Set down every line of the data, unchanged and complete.

━━ Available data ━━

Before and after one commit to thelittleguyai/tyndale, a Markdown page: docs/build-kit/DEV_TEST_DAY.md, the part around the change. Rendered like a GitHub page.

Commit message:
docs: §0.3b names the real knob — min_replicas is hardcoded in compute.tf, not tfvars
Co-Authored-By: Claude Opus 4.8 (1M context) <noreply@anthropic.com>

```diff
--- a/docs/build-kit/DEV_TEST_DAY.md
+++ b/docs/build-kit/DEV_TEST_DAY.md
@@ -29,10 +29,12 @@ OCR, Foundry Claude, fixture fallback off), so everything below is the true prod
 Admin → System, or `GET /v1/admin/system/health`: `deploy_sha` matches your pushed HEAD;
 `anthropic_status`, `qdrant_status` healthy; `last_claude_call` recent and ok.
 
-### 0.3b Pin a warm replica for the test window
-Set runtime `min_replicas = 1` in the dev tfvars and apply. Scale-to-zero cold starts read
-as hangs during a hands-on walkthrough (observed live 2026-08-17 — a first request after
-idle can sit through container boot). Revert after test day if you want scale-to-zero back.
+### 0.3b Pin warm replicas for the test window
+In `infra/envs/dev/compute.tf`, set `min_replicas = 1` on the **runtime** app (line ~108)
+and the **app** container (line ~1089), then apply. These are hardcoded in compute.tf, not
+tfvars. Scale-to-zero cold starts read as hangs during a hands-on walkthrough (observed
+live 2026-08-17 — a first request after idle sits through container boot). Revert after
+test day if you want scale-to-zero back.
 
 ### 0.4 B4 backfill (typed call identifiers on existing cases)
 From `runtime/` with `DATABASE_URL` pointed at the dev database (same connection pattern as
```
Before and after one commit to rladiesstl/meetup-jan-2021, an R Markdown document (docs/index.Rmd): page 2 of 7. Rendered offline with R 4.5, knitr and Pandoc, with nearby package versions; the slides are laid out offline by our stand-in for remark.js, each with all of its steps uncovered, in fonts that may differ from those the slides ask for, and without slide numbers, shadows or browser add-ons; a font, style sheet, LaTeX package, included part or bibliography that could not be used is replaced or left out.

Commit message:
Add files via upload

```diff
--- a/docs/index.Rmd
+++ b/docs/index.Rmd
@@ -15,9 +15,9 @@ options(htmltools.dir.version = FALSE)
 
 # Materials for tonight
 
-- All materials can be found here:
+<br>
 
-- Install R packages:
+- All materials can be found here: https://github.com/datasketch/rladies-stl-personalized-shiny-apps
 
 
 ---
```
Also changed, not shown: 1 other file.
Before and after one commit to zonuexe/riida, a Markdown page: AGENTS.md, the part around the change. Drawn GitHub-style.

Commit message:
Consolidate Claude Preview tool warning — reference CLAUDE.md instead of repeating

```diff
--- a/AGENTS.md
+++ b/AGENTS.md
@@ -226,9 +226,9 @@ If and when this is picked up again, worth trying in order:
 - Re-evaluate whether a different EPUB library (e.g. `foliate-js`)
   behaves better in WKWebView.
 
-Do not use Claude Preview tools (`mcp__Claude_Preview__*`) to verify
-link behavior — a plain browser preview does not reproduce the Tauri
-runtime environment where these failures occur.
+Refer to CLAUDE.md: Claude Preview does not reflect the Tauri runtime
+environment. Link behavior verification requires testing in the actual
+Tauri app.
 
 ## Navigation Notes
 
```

━━━

→ **Result for this task**
Before and after one commit to thelittleguyai/tyndale, a Markdown page: docs/build-kit/DEV_TEST_DAY.md, the part around the change. Rendered like a GitHub page.

Commit message:
docs: §0.3b names the real knob — min_replicas is hardcoded in compute.tf, not tfvars
Co-Authored-By: Claude Opus 4.8 (1M context) <noreply@anthropic.com>

```diff
--- a/docs/build-kit/DEV_TEST_DAY.md
+++ b/docs/build-kit/DEV_TEST_DAY.md
@@ -29,10 +29,12 @@ OCR, Foundry Claude, fixture fallback off), so everything below is the true prod
 Admin → System, or `GET /v1/admin/system/health`: `deploy_sha` matches your pushed HEAD;
 `anthropic_status`, `qdrant_status` healthy; `last_claude_call` recent and ok.
 
-### 0.3b Pin a warm replica for the test window
-Set runtime `min_replicas = 1` in the dev tfvars and apply. Scale-to-zero cold starts read
-as hangs during a hands-on walkthrough (observed live 2026-08-17 — a first request after
-idle can sit through container boot). Revert after test day if you want scale-to-zero back.
+### 0.3b Pin warm replicas for the test window
+In `infra/envs/dev/compute.tf`, set `min_replicas = 1` on the **runtime** app (line ~108)
+and the **app** container (line ~1089), then apply. These are hardcoded in compute.tf, not
+tfvars. Scale-to-zero cold starts read as hangs during a hands-on walkthrough (observed
+live 2026-08-17 — a first request after idle sits through container boot). Revert after
+test day if you want scale-to-zero back.
 
 ### 0.4 B4 backfill (typed call identifiers on existing cases)
 From `runtime/` with `DATABASE_URL` pointed at the dev database (same connection pattern as
```
Before and after one commit to rladiesstl/meetup-jan-2021, an R Markdown document (docs/index.Rmd): page 2 of 7. Rendered offline with R 4.5, knitr and Pandoc, with nearby package versions; the slides are laid out offline by our stand-in for remark.js, each with all of its steps uncovered, in fonts that may differ from those the slides ask for, and without slide numbers, shadows or browser add-ons; a font, style sheet, LaTeX package, included part or bibliography that could not be used is replaced or left out.

Commit message:
Add files via upload

```diff
--- a/docs/index.Rmd
+++ b/docs/index.Rmd
@@ -15,9 +15,9 @@ options(htmltools.dir.version = FALSE)
 
 # Materials for tonight
 
-- All materials can be found here:
+<br>
 
-- Install R packages:
+- All materials can be found here: https://github.com/datasketch/rladies-stl-personalized-shiny-apps
 
 
 ---
```
Also changed, not shown: 1 other file.
Before and after one commit to zonuexe/riida, a Markdown page: AGENTS.md, the part around the change. Drawn GitHub-style.

Commit message:
Consolidate Claude Preview tool warning — reference CLAUDE.md instead of repeating

```diff
--- a/AGENTS.md
+++ b/AGENTS.md
@@ -226,9 +226,9 @@ If and when this is picked up again, worth trying in order:
 - Re-evaluate whether a different EPUB library (e.g. `foliate-js`)
   behaves better in WKWebView.
 
-Do not use Claude Preview tools (`mcp__Claude_Preview__*`) to verify
-link behavior — a plain browser preview does not reproduce the Tauri
-runtime environment where these failures occur.
+Refer to CLAUDE.md: Claude Preview does not reflect the Tauri runtime
+environment. Link behavior verification requires testing in the actual
+Tauri app.
 
 ## Navigation Notes
 
```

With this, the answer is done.